→ **Problem to work on**
Read the records below and report each line in which "widgets" occurs.

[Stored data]
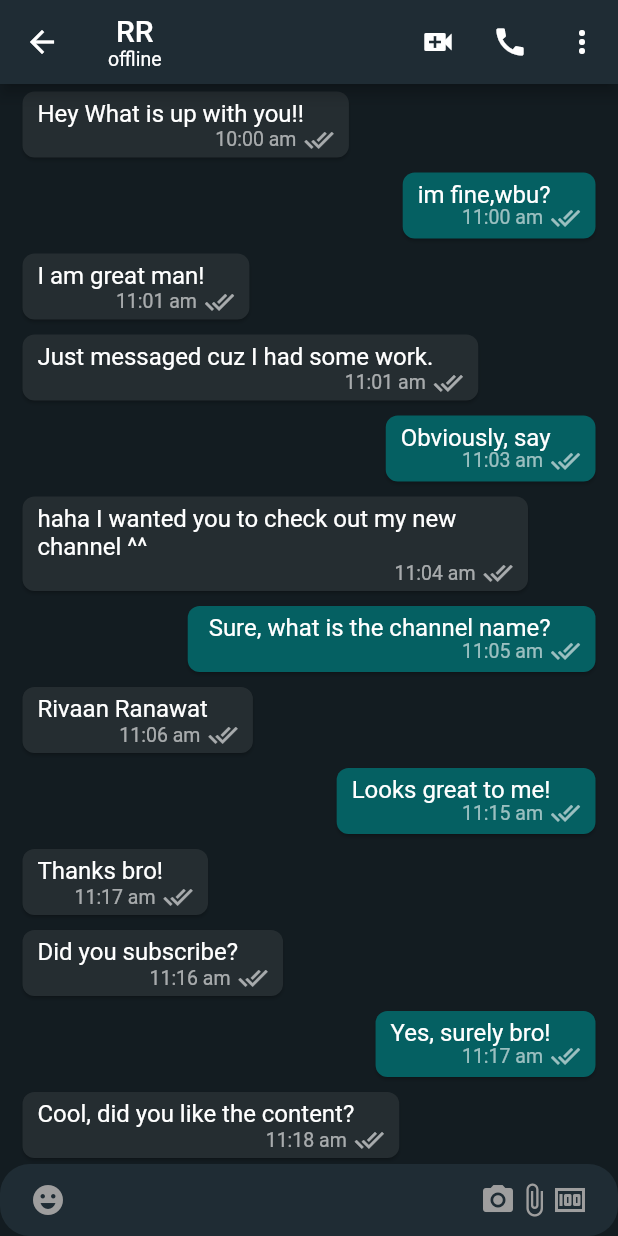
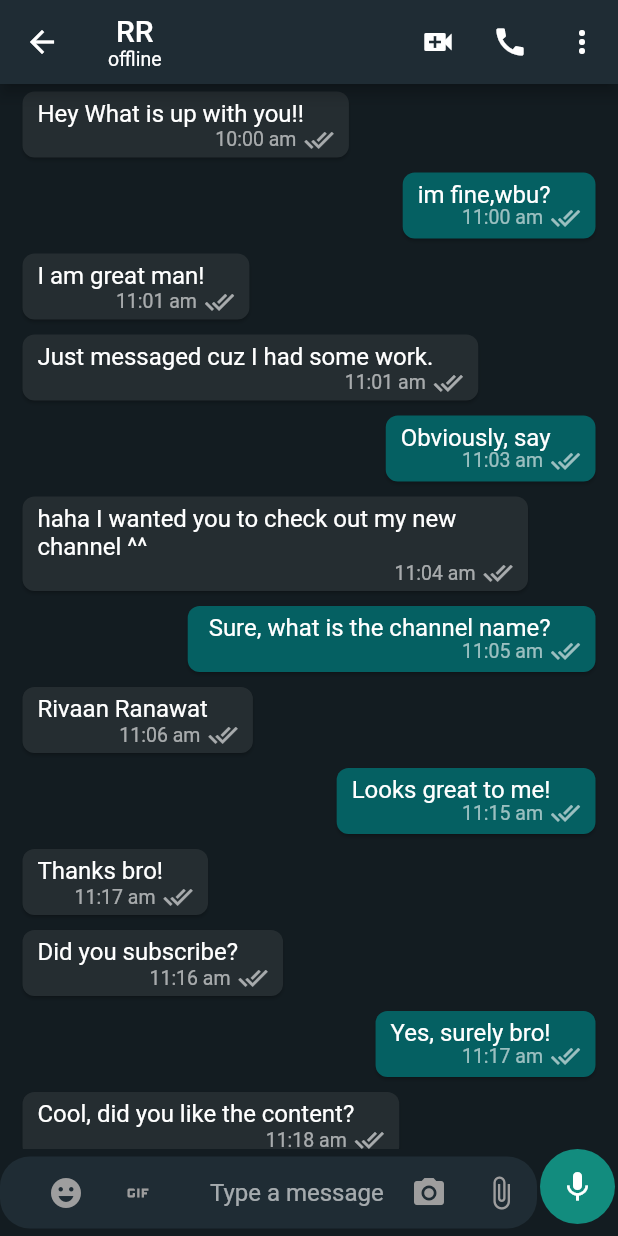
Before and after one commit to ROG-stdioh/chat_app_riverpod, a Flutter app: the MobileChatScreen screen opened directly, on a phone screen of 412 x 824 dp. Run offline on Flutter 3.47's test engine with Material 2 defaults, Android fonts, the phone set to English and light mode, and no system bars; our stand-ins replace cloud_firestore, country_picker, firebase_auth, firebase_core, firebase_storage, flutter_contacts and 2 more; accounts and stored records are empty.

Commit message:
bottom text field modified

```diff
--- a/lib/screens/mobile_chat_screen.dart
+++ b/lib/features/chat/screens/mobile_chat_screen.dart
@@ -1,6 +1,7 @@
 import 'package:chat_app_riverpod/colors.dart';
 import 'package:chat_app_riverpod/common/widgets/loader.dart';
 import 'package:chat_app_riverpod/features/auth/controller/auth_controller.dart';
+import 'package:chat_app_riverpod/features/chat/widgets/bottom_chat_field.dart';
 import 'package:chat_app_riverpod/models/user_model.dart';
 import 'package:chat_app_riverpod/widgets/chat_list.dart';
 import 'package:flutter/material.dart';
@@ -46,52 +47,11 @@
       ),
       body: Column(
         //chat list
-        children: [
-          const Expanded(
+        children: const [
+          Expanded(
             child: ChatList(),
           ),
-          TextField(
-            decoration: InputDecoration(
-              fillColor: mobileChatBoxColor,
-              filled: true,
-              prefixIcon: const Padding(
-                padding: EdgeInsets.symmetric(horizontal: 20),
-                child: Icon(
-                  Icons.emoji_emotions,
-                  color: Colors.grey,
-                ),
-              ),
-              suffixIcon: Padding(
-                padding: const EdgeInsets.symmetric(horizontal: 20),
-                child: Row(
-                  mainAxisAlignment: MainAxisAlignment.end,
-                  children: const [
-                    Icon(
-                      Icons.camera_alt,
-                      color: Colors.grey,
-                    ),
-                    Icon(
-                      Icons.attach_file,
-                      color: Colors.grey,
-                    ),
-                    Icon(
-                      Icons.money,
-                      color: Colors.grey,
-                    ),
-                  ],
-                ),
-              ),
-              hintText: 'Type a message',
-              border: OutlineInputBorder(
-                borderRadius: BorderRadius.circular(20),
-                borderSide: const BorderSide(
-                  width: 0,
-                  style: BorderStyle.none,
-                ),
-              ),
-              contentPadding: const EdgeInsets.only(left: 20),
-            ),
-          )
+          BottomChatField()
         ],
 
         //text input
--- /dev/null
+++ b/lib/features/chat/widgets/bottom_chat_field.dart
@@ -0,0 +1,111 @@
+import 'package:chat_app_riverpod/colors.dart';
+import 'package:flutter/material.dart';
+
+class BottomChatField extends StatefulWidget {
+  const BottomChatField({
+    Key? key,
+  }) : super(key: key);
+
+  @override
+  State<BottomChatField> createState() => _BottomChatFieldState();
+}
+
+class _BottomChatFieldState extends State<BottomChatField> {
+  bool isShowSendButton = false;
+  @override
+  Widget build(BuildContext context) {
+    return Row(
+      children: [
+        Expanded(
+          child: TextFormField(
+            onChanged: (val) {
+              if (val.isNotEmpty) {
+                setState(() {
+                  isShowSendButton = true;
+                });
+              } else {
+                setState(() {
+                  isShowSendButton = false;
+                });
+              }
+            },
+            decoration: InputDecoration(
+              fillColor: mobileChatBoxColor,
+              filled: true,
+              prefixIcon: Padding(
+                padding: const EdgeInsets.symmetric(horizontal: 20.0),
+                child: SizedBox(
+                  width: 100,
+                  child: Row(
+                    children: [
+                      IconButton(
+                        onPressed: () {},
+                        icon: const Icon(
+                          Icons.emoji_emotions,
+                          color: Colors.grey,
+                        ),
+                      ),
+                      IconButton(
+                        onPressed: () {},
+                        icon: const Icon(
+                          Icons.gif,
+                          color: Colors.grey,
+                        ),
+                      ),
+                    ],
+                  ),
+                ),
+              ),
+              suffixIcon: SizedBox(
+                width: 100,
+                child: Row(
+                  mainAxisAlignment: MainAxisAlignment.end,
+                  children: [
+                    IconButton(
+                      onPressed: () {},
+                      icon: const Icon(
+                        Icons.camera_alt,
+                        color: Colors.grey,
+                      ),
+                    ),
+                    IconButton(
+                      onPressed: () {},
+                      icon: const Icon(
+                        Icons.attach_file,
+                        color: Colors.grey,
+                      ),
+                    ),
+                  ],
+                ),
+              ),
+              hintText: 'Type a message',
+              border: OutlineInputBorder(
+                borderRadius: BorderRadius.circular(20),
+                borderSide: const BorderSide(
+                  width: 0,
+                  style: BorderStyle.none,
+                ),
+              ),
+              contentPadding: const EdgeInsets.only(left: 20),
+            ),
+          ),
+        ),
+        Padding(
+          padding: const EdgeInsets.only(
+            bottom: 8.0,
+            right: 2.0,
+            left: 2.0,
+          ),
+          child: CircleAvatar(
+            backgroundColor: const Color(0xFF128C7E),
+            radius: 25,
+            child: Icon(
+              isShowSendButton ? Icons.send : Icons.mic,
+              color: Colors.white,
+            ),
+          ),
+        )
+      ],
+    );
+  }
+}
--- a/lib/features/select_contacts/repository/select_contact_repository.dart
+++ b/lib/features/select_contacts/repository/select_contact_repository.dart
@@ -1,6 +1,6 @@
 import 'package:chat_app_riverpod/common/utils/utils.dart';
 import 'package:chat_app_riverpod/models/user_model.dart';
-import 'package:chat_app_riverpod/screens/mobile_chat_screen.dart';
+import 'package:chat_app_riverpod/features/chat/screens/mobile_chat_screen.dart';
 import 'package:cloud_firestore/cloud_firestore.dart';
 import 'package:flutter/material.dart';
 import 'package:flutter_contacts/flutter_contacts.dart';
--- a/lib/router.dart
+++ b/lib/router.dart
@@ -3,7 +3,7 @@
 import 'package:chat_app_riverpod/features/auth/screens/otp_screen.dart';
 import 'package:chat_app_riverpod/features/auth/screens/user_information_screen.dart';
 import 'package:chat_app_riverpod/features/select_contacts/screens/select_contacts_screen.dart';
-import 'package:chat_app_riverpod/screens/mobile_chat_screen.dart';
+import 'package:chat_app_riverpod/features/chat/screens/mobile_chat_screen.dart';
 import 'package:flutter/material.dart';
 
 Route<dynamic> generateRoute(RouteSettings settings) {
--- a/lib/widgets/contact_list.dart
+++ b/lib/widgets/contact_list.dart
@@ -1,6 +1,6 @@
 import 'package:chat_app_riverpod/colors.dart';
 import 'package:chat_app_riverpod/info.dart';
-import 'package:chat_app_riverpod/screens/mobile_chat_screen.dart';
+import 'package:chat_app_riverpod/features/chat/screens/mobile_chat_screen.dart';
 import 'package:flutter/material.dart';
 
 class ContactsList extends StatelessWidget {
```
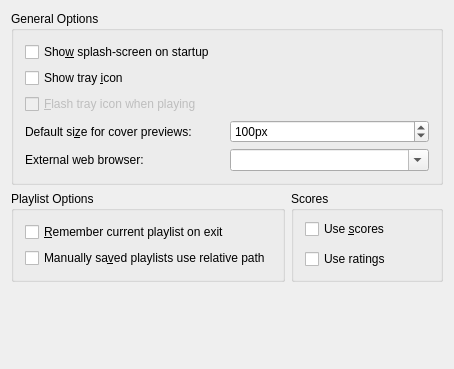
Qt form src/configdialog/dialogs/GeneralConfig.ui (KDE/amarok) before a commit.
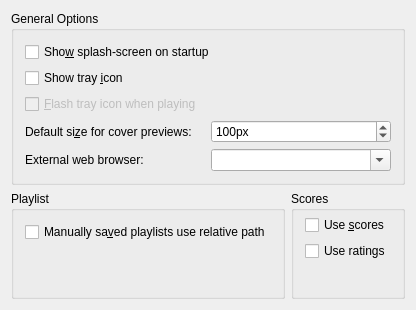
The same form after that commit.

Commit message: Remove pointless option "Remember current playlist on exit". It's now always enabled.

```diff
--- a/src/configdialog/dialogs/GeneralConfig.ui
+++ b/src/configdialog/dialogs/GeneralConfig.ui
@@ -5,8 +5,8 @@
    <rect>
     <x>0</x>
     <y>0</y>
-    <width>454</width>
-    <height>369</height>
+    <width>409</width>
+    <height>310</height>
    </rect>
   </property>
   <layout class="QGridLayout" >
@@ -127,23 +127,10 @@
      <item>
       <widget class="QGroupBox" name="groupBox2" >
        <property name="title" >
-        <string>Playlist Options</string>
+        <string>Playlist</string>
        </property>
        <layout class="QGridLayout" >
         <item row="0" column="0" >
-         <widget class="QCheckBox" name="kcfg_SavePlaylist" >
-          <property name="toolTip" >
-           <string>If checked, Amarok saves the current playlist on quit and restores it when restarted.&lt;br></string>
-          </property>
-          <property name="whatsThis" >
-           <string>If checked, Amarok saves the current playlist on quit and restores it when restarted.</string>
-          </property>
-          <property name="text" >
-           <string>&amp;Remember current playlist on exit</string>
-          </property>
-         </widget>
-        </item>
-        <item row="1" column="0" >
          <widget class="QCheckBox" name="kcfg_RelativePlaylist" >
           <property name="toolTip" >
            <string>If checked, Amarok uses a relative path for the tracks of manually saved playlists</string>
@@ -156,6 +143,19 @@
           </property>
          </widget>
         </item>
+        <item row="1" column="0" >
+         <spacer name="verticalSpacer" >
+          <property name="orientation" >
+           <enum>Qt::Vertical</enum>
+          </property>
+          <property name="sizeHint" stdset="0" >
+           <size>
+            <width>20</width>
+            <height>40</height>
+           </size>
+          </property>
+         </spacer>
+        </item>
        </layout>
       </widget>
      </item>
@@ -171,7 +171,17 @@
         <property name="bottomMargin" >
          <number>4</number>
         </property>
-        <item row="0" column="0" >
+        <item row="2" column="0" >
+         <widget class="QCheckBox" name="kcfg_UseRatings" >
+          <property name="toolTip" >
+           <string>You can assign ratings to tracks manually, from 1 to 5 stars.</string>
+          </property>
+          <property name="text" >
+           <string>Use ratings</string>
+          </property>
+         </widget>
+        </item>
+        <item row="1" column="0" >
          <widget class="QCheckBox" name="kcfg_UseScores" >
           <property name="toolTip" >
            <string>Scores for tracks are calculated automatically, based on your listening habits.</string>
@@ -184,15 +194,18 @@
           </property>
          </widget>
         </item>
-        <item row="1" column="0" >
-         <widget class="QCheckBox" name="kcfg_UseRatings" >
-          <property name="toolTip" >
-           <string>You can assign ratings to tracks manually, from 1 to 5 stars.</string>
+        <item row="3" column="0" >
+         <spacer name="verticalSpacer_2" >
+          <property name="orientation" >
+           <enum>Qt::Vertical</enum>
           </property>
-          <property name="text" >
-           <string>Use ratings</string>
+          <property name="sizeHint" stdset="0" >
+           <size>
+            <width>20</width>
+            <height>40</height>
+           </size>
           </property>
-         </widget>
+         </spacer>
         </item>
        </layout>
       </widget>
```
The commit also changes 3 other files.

→ **Response to the task**
 import 'package:chat_app_riverpod/common/widgets/loader.dart';
+import 'package:chat_app_riverpod/features/chat/widgets/bottom_chat_field.dart';
 import 'package:chat_app_riverpod/widgets/chat_list.dart';
+++ b/lib/features/chat/widgets/bottom_chat_field.dart
--- a/lib/widgets/contact_list.dart
+++ b/lib/widgets/contact_list.dart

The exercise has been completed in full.